# [EXERCISE INSTRUCTIONS]
Look over the lines below. Report each one that includes the string "TextInput".

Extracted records
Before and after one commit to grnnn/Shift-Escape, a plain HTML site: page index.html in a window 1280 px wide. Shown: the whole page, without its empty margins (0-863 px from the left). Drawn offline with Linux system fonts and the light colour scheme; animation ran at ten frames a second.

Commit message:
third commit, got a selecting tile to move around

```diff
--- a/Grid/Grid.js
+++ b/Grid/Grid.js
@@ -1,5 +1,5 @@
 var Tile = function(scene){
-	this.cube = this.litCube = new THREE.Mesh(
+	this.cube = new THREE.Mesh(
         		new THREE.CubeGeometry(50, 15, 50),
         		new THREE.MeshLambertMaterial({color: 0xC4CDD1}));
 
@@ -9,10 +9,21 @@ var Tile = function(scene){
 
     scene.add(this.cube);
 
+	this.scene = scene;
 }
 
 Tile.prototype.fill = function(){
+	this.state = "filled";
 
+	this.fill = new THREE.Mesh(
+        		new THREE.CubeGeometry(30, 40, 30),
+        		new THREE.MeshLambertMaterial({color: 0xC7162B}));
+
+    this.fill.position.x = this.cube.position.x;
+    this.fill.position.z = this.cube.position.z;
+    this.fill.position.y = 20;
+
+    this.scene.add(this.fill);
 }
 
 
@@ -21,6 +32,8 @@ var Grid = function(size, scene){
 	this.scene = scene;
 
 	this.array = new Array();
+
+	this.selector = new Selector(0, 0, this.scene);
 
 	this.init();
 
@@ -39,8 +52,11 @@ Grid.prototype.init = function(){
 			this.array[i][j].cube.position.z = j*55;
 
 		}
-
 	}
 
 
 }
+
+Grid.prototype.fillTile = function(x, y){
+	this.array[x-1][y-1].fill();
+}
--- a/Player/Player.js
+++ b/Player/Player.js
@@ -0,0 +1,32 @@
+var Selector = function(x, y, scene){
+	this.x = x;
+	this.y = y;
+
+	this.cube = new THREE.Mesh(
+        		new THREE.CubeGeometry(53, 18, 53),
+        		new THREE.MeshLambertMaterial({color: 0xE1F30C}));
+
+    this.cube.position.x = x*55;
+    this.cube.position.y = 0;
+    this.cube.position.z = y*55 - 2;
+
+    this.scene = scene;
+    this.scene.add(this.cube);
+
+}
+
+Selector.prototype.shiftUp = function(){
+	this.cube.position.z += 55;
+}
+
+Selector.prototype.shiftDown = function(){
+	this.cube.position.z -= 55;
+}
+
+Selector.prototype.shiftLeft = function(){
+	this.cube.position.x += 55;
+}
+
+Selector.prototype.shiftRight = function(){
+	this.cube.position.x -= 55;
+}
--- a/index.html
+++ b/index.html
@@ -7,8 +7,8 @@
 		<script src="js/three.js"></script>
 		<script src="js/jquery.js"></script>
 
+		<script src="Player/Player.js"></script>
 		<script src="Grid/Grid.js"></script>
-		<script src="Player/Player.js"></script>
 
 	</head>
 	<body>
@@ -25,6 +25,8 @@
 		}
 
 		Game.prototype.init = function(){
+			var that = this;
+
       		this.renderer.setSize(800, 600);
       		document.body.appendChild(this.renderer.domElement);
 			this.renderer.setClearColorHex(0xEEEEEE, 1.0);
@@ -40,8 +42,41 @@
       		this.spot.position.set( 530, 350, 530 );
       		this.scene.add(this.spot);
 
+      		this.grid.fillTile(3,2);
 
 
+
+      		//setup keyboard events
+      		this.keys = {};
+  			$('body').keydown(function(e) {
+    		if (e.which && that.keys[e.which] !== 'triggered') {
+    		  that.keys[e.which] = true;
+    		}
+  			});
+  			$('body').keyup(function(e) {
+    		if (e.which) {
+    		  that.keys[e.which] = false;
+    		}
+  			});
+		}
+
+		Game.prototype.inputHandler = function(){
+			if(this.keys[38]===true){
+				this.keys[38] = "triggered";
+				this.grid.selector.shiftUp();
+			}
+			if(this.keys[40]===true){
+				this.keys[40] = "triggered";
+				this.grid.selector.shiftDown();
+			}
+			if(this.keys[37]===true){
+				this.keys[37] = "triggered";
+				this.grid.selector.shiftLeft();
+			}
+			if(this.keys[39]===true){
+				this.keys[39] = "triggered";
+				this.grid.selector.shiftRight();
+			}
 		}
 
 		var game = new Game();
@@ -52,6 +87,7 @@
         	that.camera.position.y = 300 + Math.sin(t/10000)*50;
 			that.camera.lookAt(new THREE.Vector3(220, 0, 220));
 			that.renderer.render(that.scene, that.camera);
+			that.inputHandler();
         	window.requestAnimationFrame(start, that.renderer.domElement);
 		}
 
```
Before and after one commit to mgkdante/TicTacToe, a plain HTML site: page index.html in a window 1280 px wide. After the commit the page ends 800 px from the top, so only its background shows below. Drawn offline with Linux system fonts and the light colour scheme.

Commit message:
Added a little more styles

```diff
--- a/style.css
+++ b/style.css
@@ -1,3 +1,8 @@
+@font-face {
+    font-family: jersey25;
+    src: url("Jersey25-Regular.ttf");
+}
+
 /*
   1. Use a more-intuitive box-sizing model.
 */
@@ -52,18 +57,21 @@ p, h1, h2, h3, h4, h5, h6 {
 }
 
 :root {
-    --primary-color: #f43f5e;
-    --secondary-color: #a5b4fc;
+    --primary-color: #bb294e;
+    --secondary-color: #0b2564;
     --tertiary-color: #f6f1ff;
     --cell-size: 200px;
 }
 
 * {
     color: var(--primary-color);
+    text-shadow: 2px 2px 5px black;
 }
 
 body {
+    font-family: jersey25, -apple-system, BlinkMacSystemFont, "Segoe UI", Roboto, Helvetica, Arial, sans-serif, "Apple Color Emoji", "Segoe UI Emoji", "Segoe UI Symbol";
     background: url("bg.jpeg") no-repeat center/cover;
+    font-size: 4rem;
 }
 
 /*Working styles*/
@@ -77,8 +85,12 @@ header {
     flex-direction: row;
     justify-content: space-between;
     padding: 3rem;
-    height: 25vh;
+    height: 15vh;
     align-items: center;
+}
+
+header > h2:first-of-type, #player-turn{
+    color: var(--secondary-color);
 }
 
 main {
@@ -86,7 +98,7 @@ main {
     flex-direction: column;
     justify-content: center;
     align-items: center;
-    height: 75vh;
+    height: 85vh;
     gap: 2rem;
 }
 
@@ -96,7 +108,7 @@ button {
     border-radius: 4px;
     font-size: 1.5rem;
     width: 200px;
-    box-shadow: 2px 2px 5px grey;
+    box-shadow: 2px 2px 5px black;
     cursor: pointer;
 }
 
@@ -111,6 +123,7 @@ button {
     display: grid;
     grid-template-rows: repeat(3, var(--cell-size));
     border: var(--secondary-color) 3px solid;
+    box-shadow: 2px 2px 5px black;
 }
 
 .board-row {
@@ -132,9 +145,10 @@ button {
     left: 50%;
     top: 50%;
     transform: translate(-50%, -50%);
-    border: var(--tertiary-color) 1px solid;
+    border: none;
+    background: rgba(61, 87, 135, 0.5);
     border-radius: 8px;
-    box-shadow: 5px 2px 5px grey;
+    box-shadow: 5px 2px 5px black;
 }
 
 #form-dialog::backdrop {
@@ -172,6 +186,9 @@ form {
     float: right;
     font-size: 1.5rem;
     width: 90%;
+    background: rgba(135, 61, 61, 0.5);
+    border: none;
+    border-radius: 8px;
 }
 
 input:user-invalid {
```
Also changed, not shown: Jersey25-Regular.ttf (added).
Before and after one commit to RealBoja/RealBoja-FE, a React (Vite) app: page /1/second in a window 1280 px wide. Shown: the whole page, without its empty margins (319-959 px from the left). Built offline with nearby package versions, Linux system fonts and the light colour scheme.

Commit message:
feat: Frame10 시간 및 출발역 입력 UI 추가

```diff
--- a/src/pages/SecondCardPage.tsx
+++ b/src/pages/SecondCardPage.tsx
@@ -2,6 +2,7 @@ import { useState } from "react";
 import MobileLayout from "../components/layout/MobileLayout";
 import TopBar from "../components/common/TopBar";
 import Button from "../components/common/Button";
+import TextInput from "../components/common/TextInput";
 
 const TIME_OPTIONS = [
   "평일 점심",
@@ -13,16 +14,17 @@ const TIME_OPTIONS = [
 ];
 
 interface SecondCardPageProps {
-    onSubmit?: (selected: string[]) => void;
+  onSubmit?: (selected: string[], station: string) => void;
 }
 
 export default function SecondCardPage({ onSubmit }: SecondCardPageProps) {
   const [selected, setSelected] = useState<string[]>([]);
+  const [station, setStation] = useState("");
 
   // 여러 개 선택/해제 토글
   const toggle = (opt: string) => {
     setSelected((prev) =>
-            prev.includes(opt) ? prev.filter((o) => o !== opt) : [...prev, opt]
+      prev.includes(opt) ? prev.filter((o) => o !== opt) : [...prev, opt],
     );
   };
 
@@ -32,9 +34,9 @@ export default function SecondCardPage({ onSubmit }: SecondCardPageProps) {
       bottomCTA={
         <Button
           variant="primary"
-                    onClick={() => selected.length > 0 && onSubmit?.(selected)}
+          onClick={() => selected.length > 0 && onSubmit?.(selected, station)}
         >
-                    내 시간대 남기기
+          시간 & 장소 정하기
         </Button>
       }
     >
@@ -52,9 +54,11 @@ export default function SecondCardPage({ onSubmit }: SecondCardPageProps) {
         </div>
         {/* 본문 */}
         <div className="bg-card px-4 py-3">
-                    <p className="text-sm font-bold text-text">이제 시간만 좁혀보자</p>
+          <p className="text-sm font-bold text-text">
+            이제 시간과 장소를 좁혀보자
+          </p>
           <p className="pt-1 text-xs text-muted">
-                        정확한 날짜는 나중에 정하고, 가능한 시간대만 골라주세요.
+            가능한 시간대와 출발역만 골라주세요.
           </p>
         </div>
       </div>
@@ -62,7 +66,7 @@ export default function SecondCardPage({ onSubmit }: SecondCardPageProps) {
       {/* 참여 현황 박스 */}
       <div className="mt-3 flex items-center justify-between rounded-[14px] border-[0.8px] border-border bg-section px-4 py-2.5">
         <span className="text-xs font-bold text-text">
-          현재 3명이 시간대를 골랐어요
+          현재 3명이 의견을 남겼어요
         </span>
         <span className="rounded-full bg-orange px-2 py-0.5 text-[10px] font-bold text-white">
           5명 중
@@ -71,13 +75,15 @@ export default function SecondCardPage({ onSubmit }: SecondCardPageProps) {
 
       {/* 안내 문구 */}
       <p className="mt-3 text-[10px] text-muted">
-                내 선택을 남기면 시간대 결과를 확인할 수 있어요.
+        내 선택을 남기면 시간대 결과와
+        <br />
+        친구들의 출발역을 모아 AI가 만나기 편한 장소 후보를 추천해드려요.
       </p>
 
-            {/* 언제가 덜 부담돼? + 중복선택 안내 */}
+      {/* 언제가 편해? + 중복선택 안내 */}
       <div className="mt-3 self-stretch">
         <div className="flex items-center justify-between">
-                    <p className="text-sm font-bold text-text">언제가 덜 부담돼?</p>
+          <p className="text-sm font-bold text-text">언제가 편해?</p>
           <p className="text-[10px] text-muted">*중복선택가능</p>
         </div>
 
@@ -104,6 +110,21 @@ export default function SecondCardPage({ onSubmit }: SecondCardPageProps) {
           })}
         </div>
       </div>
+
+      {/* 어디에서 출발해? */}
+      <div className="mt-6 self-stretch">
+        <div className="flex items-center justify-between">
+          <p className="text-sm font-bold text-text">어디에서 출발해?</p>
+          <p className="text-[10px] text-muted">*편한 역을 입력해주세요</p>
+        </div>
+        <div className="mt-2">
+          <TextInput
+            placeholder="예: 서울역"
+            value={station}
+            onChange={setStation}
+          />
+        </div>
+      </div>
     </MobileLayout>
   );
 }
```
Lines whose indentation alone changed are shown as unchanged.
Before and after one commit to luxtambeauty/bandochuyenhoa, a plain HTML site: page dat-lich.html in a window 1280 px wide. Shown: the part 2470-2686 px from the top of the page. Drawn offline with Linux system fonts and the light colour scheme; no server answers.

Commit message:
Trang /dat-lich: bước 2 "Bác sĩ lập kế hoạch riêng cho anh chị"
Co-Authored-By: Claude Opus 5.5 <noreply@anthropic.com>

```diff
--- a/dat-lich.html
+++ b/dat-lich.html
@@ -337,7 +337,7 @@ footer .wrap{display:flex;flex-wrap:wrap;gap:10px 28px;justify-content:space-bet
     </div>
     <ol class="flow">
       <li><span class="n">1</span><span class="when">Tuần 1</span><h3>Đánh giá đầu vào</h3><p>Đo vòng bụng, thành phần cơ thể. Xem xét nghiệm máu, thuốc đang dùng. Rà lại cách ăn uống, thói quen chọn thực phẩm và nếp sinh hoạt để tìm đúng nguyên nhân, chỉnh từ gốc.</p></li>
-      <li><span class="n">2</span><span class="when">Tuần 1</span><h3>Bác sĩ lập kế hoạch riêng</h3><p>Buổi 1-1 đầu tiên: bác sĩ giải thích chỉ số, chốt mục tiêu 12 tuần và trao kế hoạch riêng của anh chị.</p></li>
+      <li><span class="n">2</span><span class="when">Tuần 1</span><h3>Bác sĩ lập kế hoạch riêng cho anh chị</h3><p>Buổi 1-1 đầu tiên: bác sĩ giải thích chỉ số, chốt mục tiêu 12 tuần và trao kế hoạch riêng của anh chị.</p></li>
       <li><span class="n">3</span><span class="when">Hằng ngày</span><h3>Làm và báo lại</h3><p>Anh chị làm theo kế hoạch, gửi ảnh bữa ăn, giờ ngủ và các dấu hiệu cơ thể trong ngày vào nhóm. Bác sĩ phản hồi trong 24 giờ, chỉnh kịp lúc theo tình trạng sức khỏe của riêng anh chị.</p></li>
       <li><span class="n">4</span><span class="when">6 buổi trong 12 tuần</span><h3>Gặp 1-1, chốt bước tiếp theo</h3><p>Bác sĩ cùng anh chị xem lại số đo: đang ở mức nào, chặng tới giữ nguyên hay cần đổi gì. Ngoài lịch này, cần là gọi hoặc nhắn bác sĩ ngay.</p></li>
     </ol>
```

# [RESPONSE TO THIS EXERCISE]
+import TextInput from "../components/common/TextInput";
+          <TextInput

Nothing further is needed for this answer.